> _DATA SUPPLIED_
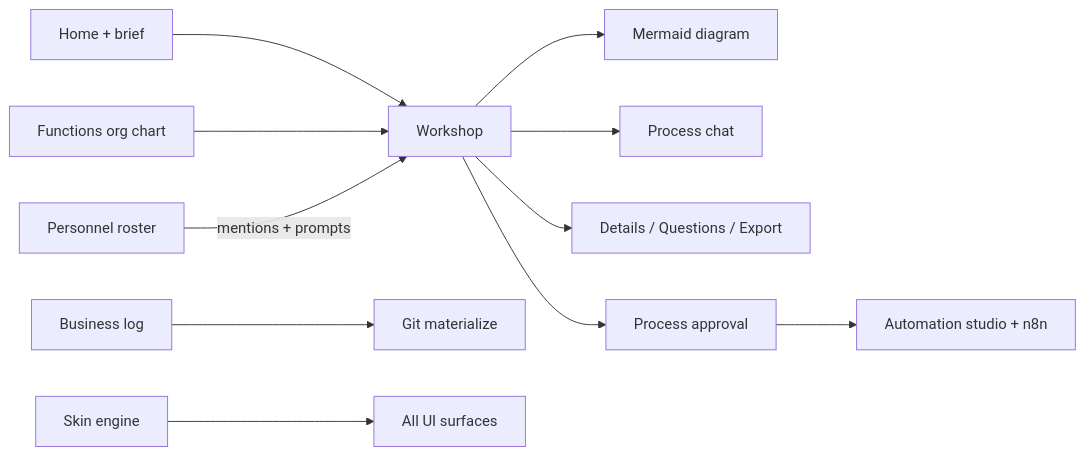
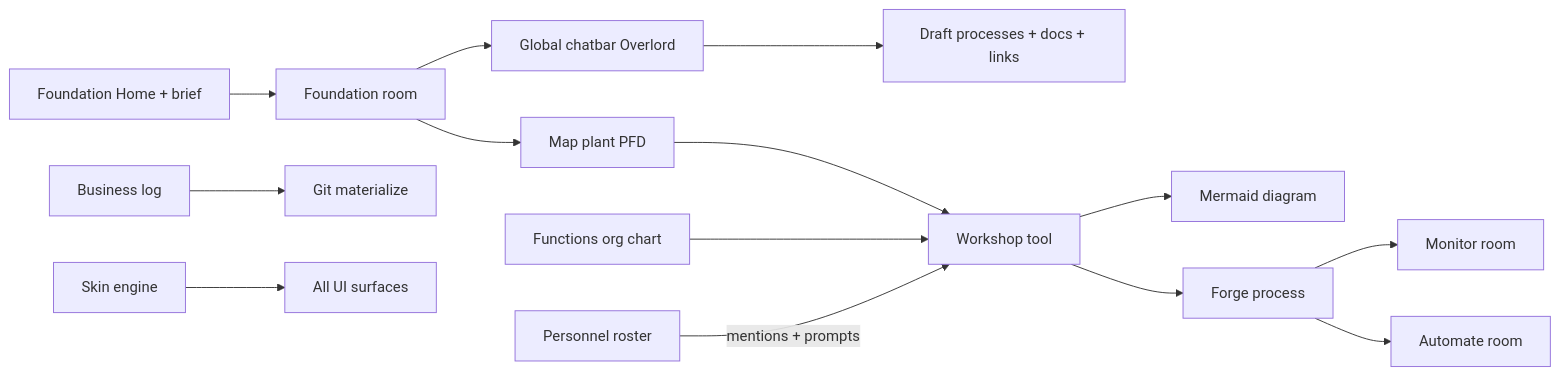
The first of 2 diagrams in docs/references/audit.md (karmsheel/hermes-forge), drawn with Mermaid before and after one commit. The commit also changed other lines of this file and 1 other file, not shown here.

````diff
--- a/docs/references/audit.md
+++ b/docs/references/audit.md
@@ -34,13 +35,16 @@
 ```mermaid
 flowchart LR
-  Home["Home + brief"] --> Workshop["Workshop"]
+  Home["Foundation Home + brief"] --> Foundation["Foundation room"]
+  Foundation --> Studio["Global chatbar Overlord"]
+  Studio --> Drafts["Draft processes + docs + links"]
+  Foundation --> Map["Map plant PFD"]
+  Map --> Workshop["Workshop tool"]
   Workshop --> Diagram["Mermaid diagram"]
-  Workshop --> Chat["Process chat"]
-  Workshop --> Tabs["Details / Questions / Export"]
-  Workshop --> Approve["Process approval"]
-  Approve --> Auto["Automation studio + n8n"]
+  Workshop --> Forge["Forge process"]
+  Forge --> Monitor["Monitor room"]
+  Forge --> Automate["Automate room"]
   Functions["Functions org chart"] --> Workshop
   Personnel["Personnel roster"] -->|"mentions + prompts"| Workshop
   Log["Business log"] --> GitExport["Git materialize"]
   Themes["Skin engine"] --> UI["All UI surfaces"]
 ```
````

> _EXERCISE DESCRIPTION_
The full listing, reproduced exactly and without pictures, is the expected output.

> _ANSWER TO THIS PROBLEM_
The first of 2 diagrams in docs/references/audit.md (karmsheel/hermes-forge), drawn with Mermaid before and after one commit. The commit also changed other lines of this file and 1 other file, not shown here.

````diff
--- a/docs/references/audit.md
+++ b/docs/references/audit.md
@@ -34,13 +35,16 @@
 ```mermaid
 flowchart LR
-  Home["Home + brief"] --> Workshop["Workshop"]
+  Home["Foundation Home + brief"] --> Foundation["Foundation room"]
+  Foundation --> Studio["Global chatbar Overlord"]
+  Studio --> Drafts["Draft processes + docs + links"]
+  Foundation --> Map["Map plant PFD"]
+  Map --> Workshop["Workshop tool"]
   Workshop --> Diagram["Mermaid diagram"]
-  Workshop --> Chat["Process chat"]
-  Workshop --> Tabs["Details / Questions / Export"]
-  Workshop --> Approve["Process approval"]
-  Approve --> Auto["Automation studio + n8n"]
+  Workshop --> Forge["Forge process"]
+  Forge --> Monitor["Monitor room"]
+  Forge --> Automate["Automate room"]
   Functions["Functions org chart"] --> Workshop
   Personnel["Personnel roster"] -->|"mentions + prompts"| Workshop
   Log["Business log"] --> GitExport["Git materialize"]
   Themes["Skin engine"] --> UI["All UI surfaces"]
 ```
````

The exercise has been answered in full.